In the world of genealogy, we are always meeting new friends and cousins. It is what makes our hobby so enjoyable. People with the same agenda meet online, at reunions, in libraries and in courthouses. Our findings are proof that more can be accomplished by teamwork than by an individual.
by Mike Peters
On July 13th of this year, I met Lynne Steger. We both research the Gadd surname. The Gadds migrated to the area that would become West Virginia from Franklin County, VA. She is descended from Andrew Powhatan Gadd, who married Delilah Ferguson on 23 February 1851 in Wyoming County. I study the line because Andrew's brother, Sanford Pleasant Gadd, married my gg grandfather's sister, Peninah Peters, on 5 February 1857 in Raleigh County.
But Lynne and I have a lot more in common. The similarities in our lives are eerie. Black and white reruns of "The Twilight Zone." The episode this week, Rod Serling informs us, is called "The Twin."
Lynne and I both live in the Columbus, Ohio area. We are both children of military fathers. Lynne has a daughter named Shelby Caitlin. My oldest is named Shelby and my youngest Katelyn. Lynne was born on 16 May 1957. I was born on 15 May 1957. And so it goes. Each new E-mail unravels some new commonality that we share. I call her my online twin.
In her most recent correspondence, Lynne talked about oral legend and its importance in genealogy. "Oral history is SO IMPORTANT to genealogy, especially in places like the hills of southern West Virginia where people didn't always have the means/education to record information, or being more concerned with the survival of each day, didn't see the value of the written record of history, " she said.
"If it wasn't for oral history," she continued, " the people I research would be one dimensional, not three."
She then told me about a meeting that occurred in Shady Spring, WV, a meeting that illustrated her point. Lynne was about 10 or 11 when she met her gg grandmother, Rachel Emmadora "Emma" Cochran. Grandma "Emma," the daughter of Hardin Cochran and Mary Anne Cannaday, would live to be 106. "Emma" would occasionally smoke a corn cob pipe. More often, she sat in her rocker, gripping its arms tightly as she rocked and watched the world. She was "keeping her eyes on the neighborhood."

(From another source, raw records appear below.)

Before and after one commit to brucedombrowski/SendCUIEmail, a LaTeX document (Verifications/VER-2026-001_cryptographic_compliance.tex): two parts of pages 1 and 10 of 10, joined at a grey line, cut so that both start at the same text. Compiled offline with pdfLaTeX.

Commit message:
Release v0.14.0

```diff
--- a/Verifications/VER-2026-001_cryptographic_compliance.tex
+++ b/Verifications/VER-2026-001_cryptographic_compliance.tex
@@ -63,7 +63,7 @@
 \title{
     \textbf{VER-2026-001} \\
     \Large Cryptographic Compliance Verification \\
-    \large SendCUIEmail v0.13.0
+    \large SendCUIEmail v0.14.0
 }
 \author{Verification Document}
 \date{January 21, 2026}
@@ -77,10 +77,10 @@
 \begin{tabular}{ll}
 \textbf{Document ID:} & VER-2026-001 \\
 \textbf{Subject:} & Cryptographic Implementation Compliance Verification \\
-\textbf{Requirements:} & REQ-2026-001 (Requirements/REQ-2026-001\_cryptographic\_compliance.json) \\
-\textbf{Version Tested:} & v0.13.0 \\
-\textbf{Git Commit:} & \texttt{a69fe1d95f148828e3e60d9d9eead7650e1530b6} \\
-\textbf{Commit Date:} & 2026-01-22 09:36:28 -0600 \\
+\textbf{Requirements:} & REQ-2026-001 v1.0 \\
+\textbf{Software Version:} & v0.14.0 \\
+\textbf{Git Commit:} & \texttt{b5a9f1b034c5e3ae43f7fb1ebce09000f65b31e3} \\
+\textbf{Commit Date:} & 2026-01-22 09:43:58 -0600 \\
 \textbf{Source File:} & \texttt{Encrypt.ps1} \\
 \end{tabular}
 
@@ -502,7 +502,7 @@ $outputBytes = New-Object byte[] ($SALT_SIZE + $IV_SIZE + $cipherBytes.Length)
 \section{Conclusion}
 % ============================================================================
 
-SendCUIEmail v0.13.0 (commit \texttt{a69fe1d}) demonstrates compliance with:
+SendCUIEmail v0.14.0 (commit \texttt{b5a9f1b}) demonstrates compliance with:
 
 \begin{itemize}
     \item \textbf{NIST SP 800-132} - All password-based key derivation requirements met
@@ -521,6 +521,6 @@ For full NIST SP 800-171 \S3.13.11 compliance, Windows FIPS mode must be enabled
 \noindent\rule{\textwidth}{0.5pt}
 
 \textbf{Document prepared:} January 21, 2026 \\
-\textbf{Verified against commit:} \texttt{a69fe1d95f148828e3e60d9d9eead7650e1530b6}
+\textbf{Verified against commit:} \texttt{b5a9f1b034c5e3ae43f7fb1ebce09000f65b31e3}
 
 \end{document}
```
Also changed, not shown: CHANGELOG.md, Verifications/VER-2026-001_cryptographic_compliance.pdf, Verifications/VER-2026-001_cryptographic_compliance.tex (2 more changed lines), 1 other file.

Gordon Gravely and
Rachel Emmadora "Emma" Cochran
"I watched her brush out her ankle length hair for her daughter to pin up, " Lynne recalled. "It was the color of a dark red Irish Setter, except at the forehead, where it was grey. She told me that was where she put the shampoo when she washed it, because she had to lean forward in a barrel to do so."
"Since then," Lynne said, "I think less, not more, is better!"
Grandma "Emma" also told Lynne about her three marriages. The first gentleman, a Bennett man, was no account and ran away. The second, Cephus Luke Bowers, who was Lynne's gg grandfather, died in a logging accident. Their union produced daughters Bessie and Lena. With the third man, Gordon Gravely, she celebrated a 60 year anniversary. "Emma" and Gordon took in Willard Upchurch, after the boy was found wandering along the railroad tracks.
Years after that meeting, Lynne insisted to her mother and grandmother that Grandma "Emma" was married three times. They claimed that she had "tied the knot" only twice. Lynne informed them that Grandma "Emma" had told her as much. They still didn't believe. Maybe she had heard wrong. Lynne later found documentation of all three marriages. Without Grandma's story, that part of their family history might have been lost forever.
"It is the human nuances that draw my children to their family history," Lynne concluded. "It is the fact that the wood furniture in my living room has the finish stripped away where my great great grandmother rested her hands while she rocked. To see my children sit in those chairs, and rock with their hands in the same place presents such a priceless picture of timelessness."
Cue Rod Serling! Read the signpost up ahead! It is folklore. It is oral legend. It is a grandmother's story. But more importantly, it is about how part of that story, before it was documented, was kept alive in the memory of a granddaughter.
Thank you Lynne for sharing this wonderful story.